This project was awarded funding in the Higher Education Academy's NTFS project strand.
Welcome to the Leading, Promoting and Supporting Undergraduate Research project site. This project on undergraduate research in new universities analyses a crucial topic of international importance in order to identify transferable practices and inform policy seeking to enhance the student experience at institutional and national levels. The findings will be of interest to the whole UK higher education sector and beyond.
The aim of the project is to provide HEIs and other stakeholders with a review and a sector analysis alongside multiple case studies on undergraduate research.
Our working definition of undergraduate research includes Boyer’s (1990) scholarships of discovery, integration and application (engagement) and is characterised by breadth:
undergraduate research describes student engagement from induction to graduation, individually and in groups, in inquiry into disciplinary, professional and community-based problems and issues, including involvement in knowledge exchange activities.
The project’s work includes: an analysis of new universities’ research-informed teaching statements, policies and practices; an inter-University benchmarking exercise on research-teaching links; a review and analysis of approaches to the leadership of undergraduate research in North America; the identification and development of ten case studies to illustrate the range of ways in which English new universities are leading and fostering undergraduate research at institutional, department and course levels; and trialling and evaluation of three undergraduate research initiatives at UoG.
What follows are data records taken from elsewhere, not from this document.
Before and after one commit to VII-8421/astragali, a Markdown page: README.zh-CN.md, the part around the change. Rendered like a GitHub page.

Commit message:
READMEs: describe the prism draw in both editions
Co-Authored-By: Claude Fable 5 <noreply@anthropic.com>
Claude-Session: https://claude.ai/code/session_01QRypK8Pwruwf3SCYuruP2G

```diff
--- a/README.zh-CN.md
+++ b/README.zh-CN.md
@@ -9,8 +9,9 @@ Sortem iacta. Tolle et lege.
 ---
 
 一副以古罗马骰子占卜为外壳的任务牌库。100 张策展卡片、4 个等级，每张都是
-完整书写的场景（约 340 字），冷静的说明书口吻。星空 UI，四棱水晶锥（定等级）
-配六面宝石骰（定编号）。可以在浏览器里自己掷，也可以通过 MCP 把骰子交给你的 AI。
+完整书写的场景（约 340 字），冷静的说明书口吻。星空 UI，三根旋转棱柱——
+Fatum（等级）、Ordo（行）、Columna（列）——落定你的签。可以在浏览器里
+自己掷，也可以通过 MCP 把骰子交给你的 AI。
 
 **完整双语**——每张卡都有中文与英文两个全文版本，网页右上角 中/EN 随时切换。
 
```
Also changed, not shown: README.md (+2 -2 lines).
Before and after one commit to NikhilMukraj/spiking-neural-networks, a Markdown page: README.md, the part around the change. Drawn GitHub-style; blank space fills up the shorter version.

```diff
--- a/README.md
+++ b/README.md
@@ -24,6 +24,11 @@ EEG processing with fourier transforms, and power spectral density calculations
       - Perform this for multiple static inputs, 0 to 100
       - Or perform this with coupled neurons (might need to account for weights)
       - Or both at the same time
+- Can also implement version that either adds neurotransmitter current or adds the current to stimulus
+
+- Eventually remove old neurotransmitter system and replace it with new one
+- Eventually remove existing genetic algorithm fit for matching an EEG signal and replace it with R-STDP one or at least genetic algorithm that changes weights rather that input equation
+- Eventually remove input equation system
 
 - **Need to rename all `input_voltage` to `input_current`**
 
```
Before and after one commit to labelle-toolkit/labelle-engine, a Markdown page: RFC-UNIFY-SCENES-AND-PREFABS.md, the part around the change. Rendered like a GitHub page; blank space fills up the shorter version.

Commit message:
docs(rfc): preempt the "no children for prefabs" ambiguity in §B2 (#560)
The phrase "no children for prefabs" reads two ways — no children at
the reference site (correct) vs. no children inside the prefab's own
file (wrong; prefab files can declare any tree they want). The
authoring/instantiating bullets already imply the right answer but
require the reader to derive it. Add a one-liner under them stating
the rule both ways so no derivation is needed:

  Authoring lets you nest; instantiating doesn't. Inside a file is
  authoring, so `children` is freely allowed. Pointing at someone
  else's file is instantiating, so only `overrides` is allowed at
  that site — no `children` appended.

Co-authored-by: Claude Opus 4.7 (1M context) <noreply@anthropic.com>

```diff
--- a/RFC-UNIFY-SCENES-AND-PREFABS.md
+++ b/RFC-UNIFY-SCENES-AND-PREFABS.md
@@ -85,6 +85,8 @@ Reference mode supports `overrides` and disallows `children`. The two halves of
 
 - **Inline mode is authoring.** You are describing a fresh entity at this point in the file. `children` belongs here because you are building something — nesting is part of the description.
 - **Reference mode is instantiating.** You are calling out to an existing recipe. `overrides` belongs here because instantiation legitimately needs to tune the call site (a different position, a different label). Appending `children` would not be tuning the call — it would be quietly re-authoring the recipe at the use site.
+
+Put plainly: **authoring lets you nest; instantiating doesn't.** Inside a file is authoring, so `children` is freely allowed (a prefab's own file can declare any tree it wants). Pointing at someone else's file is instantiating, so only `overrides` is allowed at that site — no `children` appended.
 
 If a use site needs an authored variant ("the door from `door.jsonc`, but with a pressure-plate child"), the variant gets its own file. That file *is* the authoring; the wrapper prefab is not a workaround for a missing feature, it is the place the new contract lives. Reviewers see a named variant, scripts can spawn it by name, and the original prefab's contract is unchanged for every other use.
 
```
From 2006-9, the University of Gloucestershire was also a member of the Carnegie Academy for the Scholarship of Teaching and Learning (CASTL), and part of their Leadership Programme on Undergraduate Research in conjunction with our Centre for Active Learning.
This Leadership programme focuses on the intersection of undergraduate research and the scholarship of teaching and learning. “Beginning with the end in mind,” the group addresses five questions: What is undergraduate research (inquiry, discovery, investigation) and how can responses to this question be contextualized by institutional nature and values while striving for “common ground”; Why should we integrate undergraduate research; What is the nature of the impact of undergraduate research with students, faculty, institutions; How do we gather evidence of student undergraduate research learning, faculty learning, institutional learning; How do we build on the best of what is known, share our learning and contribute to the larger conversations about undergraduate research?
Coordinating Institution: Malaspina University-College